**Exercise aim:** From the first line to the last, restate every record word for word, leaving out the pictures.

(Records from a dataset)

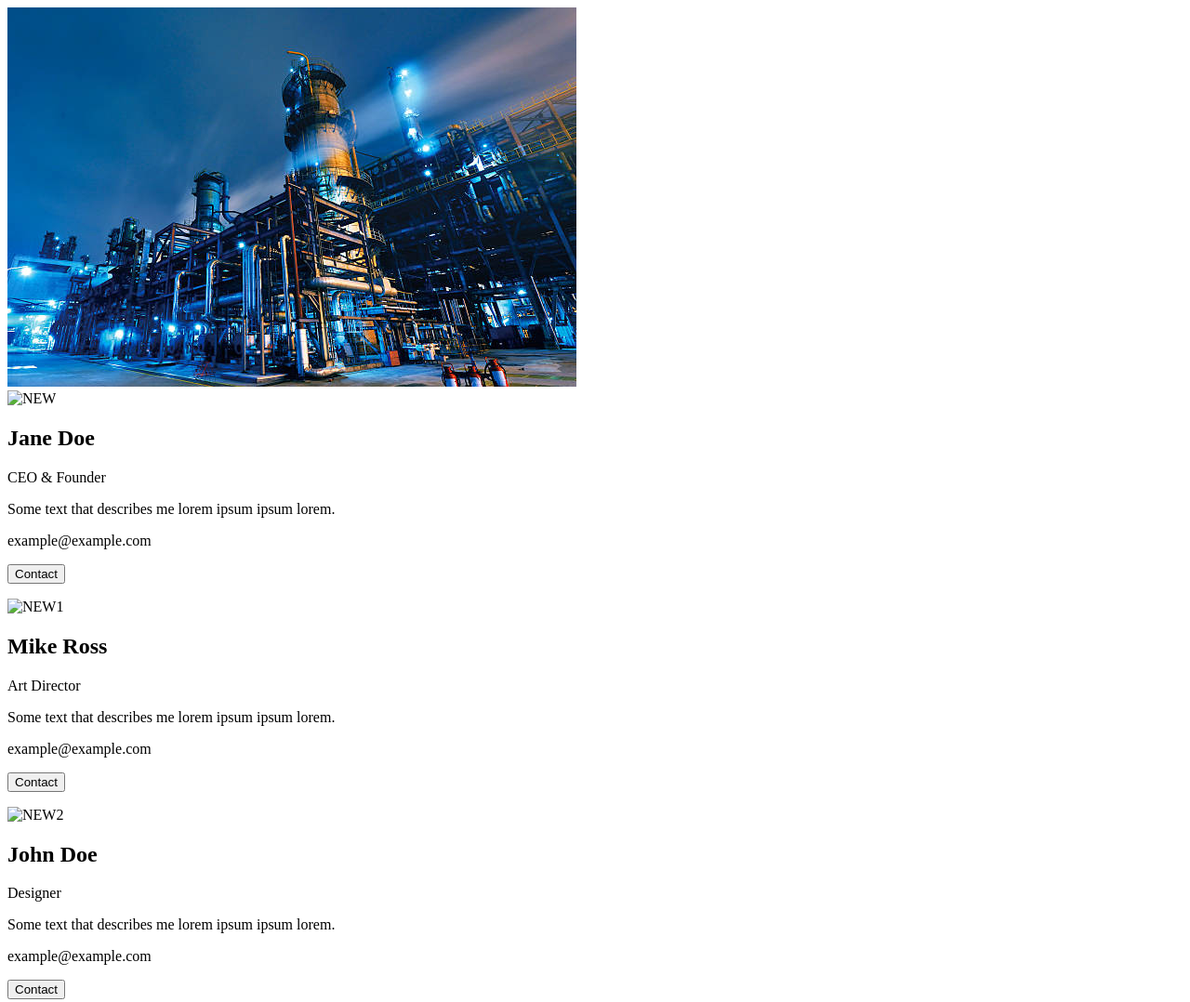
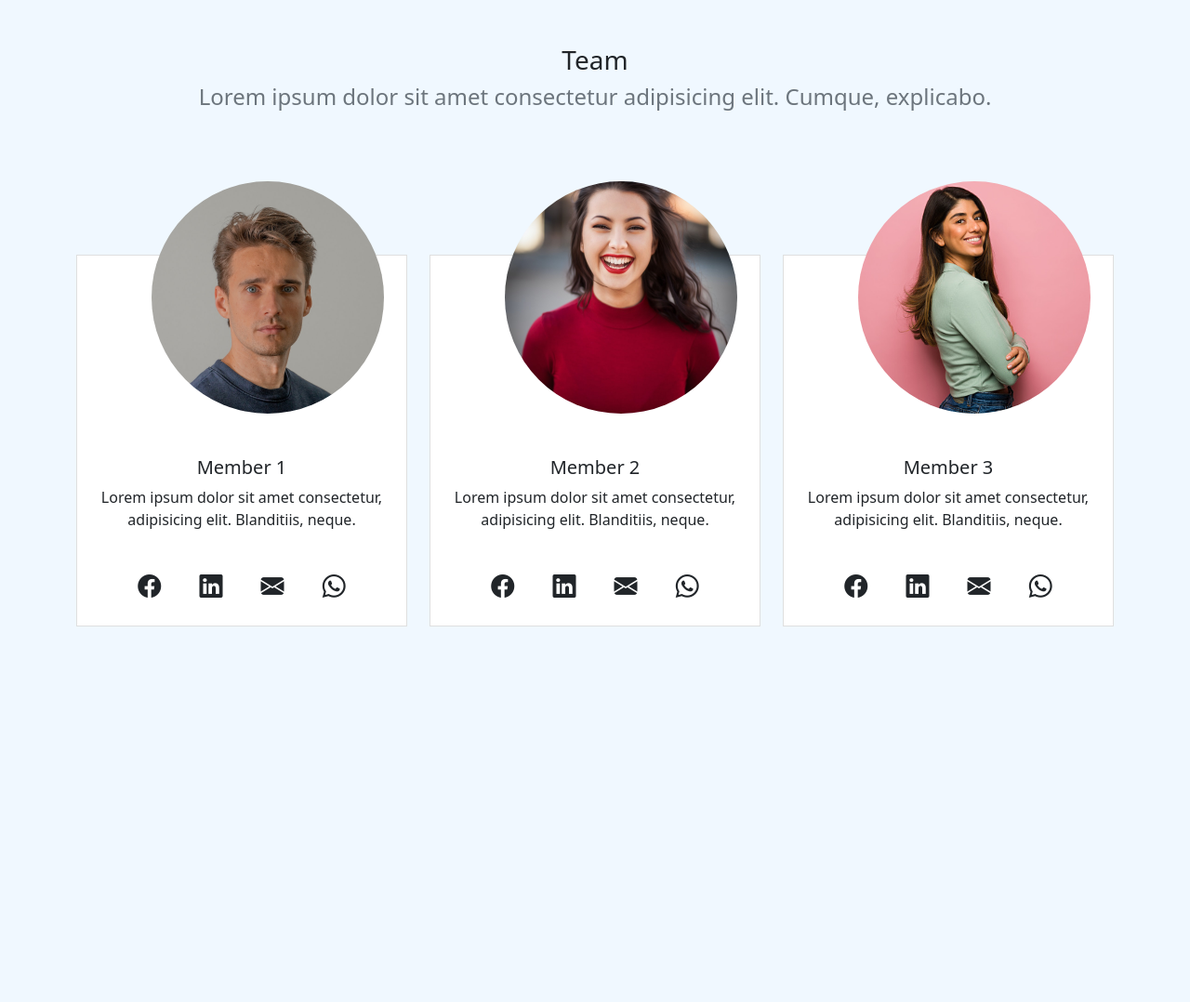
Before and after one commit to Shukla4343/Project1, a plain HTML site: page Team.html in a window 1280 px wide. Shown: the whole page at 93% size. After the commit the page ends 800 px from the top, so only its background shows below. Drawn offline with nearby package versions, Linux system fonts and the light colour scheme.

Commit message:
initial commit

```diff
--- a/Team.html
+++ b/Team.html
@@ -1,52 +1,73 @@
-<!DOCTYPE html>
+<!doctype html>
 <html lang="en">
   <head>
-    <meta charset="UTF-8">
-    <meta name="viewport" content="width=device-width, initial-scale=1.0">
-    <title>Document</title>
-    <img src="images.jpg" alt="No image">
+    <!-- Required meta tags -->
+    <meta charset="utf-8">
+    <meta name="viewport" content="width=device-width, initial-scale=1">
+
+    <!-- Bootstrap CSS -->
+    <link href="https://cdn.jsdelivr.net/npm/bootstrap@5.0.2/dist/css/bootstrap.min.css" rel="stylesheet" integrity="sha384-EVSTQN3/azprG1Anm3QDgpJLIm9Nao0Yz1ztcQTwFspd3yD65VohhpuuCOmLASjC" crossorigin="anonymous">
+    <link href="./style.css" rel="stylesheet">
+    <link rel="stylesheet" href="https://cdn.jsdelivr.net/npm/bootstrap-icons@1.10.3/font/bootstrap-icons.css">
+    <title>Team Section</title>
   </head>
   <body>
-    <div class="row">
-        <div class="column">
+    <div class="container text-center py-5">
+        <h3 >Team</h3>
+        <h4 class="text-muted">Lorem ipsum dolor sit amet consectetur adipisicing elit. Cumque, explicabo.</h4>
+        <div class="row row-cols-1 row-cols-md-3 g-4 py-5">
+            <div class="col">
               <div class="card">
-            <img src="img1.jpg" alt="NEW" style="width:100%">
-            <div class="container">
-              <h2>Jane Doe</h2>
-              <p class="title">CEO &amp; Founder</p>
-              <p>Some text that describes me lorem ipsum ipsum lorem.</p>
-              <p>example@example.com</p>
-              <p><button class="button">Contact</button></p>
+                <img src="./img/user1.jfif" class="card-img-top" alt="...">
+                <div class="card-body">
+                  <h5 class="card-title">Member 1</h5>
+                  <p class="card-text">Lorem ipsum dolor sit amet consectetur, adipisicing elit. Blanditiis, neque.</p>
+                </div>
+                <div class="d-flex justify-content-evenly p-4">
+                    <i class="bi bi-facebook"></i>
+                    <i class="bi bi-linkedin"></i>
+                    <i class="bi bi-envelope-fill"></i>
+                    <i class="bi bi-whatsapp"></i>
+                </div>
+              </div>
+            </div>
+            <div class="col">
+              <div class="card">
+                <img src="./img/user3.jfif" class="card-img-top" alt="...">
+                <div class="card-body">
+                  <h5 class="card-title">Member 2</h5>
+                  <p class="card-text">Lorem ipsum dolor sit amet consectetur, adipisicing elit. Blanditiis, neque.</p>
+                </div>
+                <div class="d-flex justify-content-evenly p-4">
+                    <i class="bi bi-facebook"></i>
+                    <i class="bi bi-linkedin"></i>
+                    <i class="bi bi-envelope-fill"></i>
+                    <i class="bi bi-whatsapp"></i>
+                </div>
+              </div>
+            </div>
+            <div class="col">
+              <div class="card">
+                <img src="./img/user3.jpg" class="card-img-top" alt="...">
+                <div class="card-body">
+                  <h5 class="card-title">Member 3</h5>
+                  <p class="card-text">Lorem ipsum dolor sit amet consectetur, adipisicing elit. Blanditiis, neque.</p>
+                </div>
+                <div class="d-flex justify-content-evenly p-4">
+                    <i class="bi bi-facebook"></i>
+                    <i class="bi bi-linkedin"></i>
+                    <i class="bi bi-envelope-fill"></i>
+                    <i class="bi bi-whatsapp"></i>
                 </div>
               </div>
             </div>
 
-        <div class="column">
-          <div class="card">
-            <img src="img2.jpg" alt="NEW1" style="width:100%">
-            <div class="container">
-              <h2>Mike Ross</h2>
-              <p class="title">Art Director</p>
-              <p>Some text that describes me lorem ipsum ipsum lorem.</p>
-              <p>example@example.com</p>
-              <p><button class="button">Contact</button></p>
-            </div>
           </div>
     </div>
 
-        <div class="column">
-          <div class="card">
-            <img src="img3.jpg" alt="NEW2" style="width:100%">
-            <div class="container">
-              <h2>John Doe</h2>
-              <p class="title">Designer</p>
-              <p>Some text that describes me lorem ipsum ipsum lorem.</p>
-              <p>example@example.com</p>
-              <p><button class="button">Contact</button></p>
-            </div>
-          </div>
-        </div>
-      </div>
+
+    <!-- Option 1: Bootstrap Bundle with Popper -->
+    <script src="https://cdn.jsdelivr.net/npm/bootstrap@5.0.2/dist/js/bootstrap.bundle.min.js" integrity="sha384-MrcW6ZMFYlzcLA8Nl+NtUVF0sA7MsXsP1UyJoMp4YLEuNSfAP+JcXn/tWtIaxVXM" crossorigin="anonymous"></script>
 
   </body>
 </html>
--- /dev/null
+++ b/style.css
@@ -0,0 +1,40 @@
+*{
+    padding: 0;
+    margin: 0;
+    box-sizing: border-box;
+}
+body{
+    background-color: aliceblue;
+}
+
+.card-img-top{
+    border-radius: 50%;
+    height: 250px !important;
+    width: 250px !important;
+    position: relative;
+    left: 80px;
+    top: -80px;
+    object-fit: cover;
+}
+.card{
+    border-radius: 0;
+    cursor: pointer;
+    margin-top: 100px !important;
+}
+.card:hover{
+    box-shadow: rgba(0, 0, 0, 0.16) 0px 3px 6px, rgba(0, 0, 0, 0.23) 0px 3px 6px;
+
+}
+.card-body{
+    margin-top: -50px;
+}
+.bi{
+    font-size: 25px;
+}
+@media only screen and (max-width: 600px) {
+    .card-img-top{
+
+        left: 48px !important;
+
+    }
+  }
```
Also changed, not shown: img/user1.jfif (added), img/user3.jfif (added), img/user3.jpg (added). Lines whose indentation alone changed are shown as unchanged.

**Exercise output:**
Before and after one commit to Shukla4343/Project1, a plain HTML site: page Team.html in a window 1280 px wide. Shown: the whole page at 93% size. After the commit the page ends 800 px from the top, so only its background shows below. Drawn offline with nearby package versions, Linux system fonts and the light colour scheme.

Commit message:
initial commit

```diff
--- a/Team.html
+++ b/Team.html
@@ -1,52 +1,73 @@
-<!DOCTYPE html>
+<!doctype html>
 <html lang="en">
   <head>
-    <meta charset="UTF-8">
-    <meta name="viewport" content="width=device-width, initial-scale=1.0">
-    <title>Document</title>
-    <img src="images.jpg" alt="No image">
+    <!-- Required meta tags -->
+    <meta charset="utf-8">
+    <meta name="viewport" content="width=device-width, initial-scale=1">
+
+    <!-- Bootstrap CSS -->
+    <link href="https://cdn.jsdelivr.net/npm/bootstrap@5.0.2/dist/css/bootstrap.min.css" rel="stylesheet" integrity="sha384-EVSTQN3/azprG1Anm3QDgpJLIm9Nao0Yz1ztcQTwFspd3yD65VohhpuuCOmLASjC" crossorigin="anonymous">
+    <link href="./style.css" rel="stylesheet">
+    <link rel="stylesheet" href="https://cdn.jsdelivr.net/npm/bootstrap-icons@1.10.3/font/bootstrap-icons.css">
+    <title>Team Section</title>
   </head>
   <body>
-    <div class="row">
-        <div class="column">
+    <div class="container text-center py-5">
+        <h3 >Team</h3>
+        <h4 class="text-muted">Lorem ipsum dolor sit amet consectetur adipisicing elit. Cumque, explicabo.</h4>
+        <div class="row row-cols-1 row-cols-md-3 g-4 py-5">
+            <div class="col">
               <div class="card">
-            <img src="img1.jpg" alt="NEW" style="width:100%">
-            <div class="container">
-              <h2>Jane Doe</h2>
-              <p class="title">CEO &amp; Founder</p>
-              <p>Some text that describes me lorem ipsum ipsum lorem.</p>
-              <p>example@example.com</p>
-              <p><button class="button">Contact</button></p>
+                <img src="./img/user1.jfif" class="card-img-top" alt="...">
+                <div class="card-body">
+                  <h5 class="card-title">Member 1</h5>
+                  <p class="card-text">Lorem ipsum dolor sit amet consectetur, adipisicing elit. Blanditiis, neque.</p>
+                </div>
+                <div class="d-flex justify-content-evenly p-4">
+                    <i class="bi bi-facebook"></i>
+                    <i class="bi bi-linkedin"></i>
+                    <i class="bi bi-envelope-fill"></i>
+                    <i class="bi bi-whatsapp"></i>
+                </div>
+              </div>
+            </div>
+            <div class="col">
+              <div class="card">
+                <img src="./img/user3.jfif" class="card-img-top" alt="...">
+                <div class="card-body">
+                  <h5 class="card-title">Member 2</h5>
+                  <p class="card-text">Lorem ipsum dolor sit amet consectetur, adipisicing elit. Blanditiis, neque.</p>
+                </div>
+                <div class="d-flex justify-content-evenly p-4">
+                    <i class="bi bi-facebook"></i>
+                    <i class="bi bi-linkedin"></i>
+                    <i class="bi bi-envelope-fill"></i>
+                    <i class="bi bi-whatsapp"></i>
+                </div>
+              </div>
+            </div>
+            <div class="col">
+              <div class="card">
+                <img src="./img/user3.jpg" class="card-img-top" alt="...">
+                <div class="card-body">
+                  <h5 class="card-title">Member 3</h5>
+                  <p class="card-text">Lorem ipsum dolor sit amet consectetur, adipisicing elit. Blanditiis, neque.</p>
+                </div>
+                <div class="d-flex justify-content-evenly p-4">
+                    <i class="bi bi-facebook"></i>
+                    <i class="bi bi-linkedin"></i>
+                    <i class="bi bi-envelope-fill"></i>
+                    <i class="bi bi-whatsapp"></i>
                 </div>
               </div>
             </div>
 
-        <div class="column">
-          <div class="card">
-            <img src="img2.jpg" alt="NEW1" style="width:100%">
-            <div class="container">
-              <h2>Mike Ross</h2>
-              <p class="title">Art Director</p>
-              <p>Some text that describes me lorem ipsum ipsum lorem.</p>
-              <p>example@example.com</p>
-              <p><button class="button">Contact</button></p>
-            </div>
           </div>
     </div>
 
-        <div class="column">
-          <div class="card">
-            <img src="img3.jpg" alt="NEW2" style="width:100%">
-            <div class="container">
-              <h2>John Doe</h2>
-              <p class="title">Designer</p>
-              <p>Some text that describes me lorem ipsum ipsum lorem.</p>
-              <p>example@example.com</p>
-              <p><button class="button">Contact</button></p>
-            </div>
-          </div>
-        </div>
-      </div>
+
+    <!-- Option 1: Bootstrap Bundle with Popper -->
+    <script src="https://cdn.jsdelivr.net/npm/bootstrap@5.0.2/dist/js/bootstrap.bundle.min.js" integrity="sha384-MrcW6ZMFYlzcLA8Nl+NtUVF0sA7MsXsP1UyJoMp4YLEuNSfAP+JcXn/tWtIaxVXM" crossorigin="anonymous"></script>
 
   </body>
 </html>
--- /dev/null
+++ b/style.css
@@ -0,0 +1,40 @@
+*{
+    padding: 0;
+    margin: 0;
+    box-sizing: border-box;
+}
+body{
+    background-color: aliceblue;
+}
+
+.card-img-top{
+    border-radius: 50%;
+    height: 250px !important;
+    width: 250px !important;
+    position: relative;
+    left: 80px;
+    top: -80px;
+    object-fit: cover;
+}
+.card{
+    border-radius: 0;
+    cursor: pointer;
+    margin-top: 100px !important;
+}
+.card:hover{
+    box-shadow: rgba(0, 0, 0, 0.16) 0px 3px 6px, rgba(0, 0, 0, 0.23) 0px 3px 6px;
+
+}
+.card-body{
+    margin-top: -50px;
+}
+.bi{
+    font-size: 25px;
+}
+@media only screen and (max-width: 600px) {
+    .card-img-top{
+
+        left: 48px !important;
+
+    }
+  }
```
Also changed, not shown: img/user1.jfif (added), img/user3.jfif (added), img/user3.jpg (added). Lines whose indentation alone changed are shown as unchanged.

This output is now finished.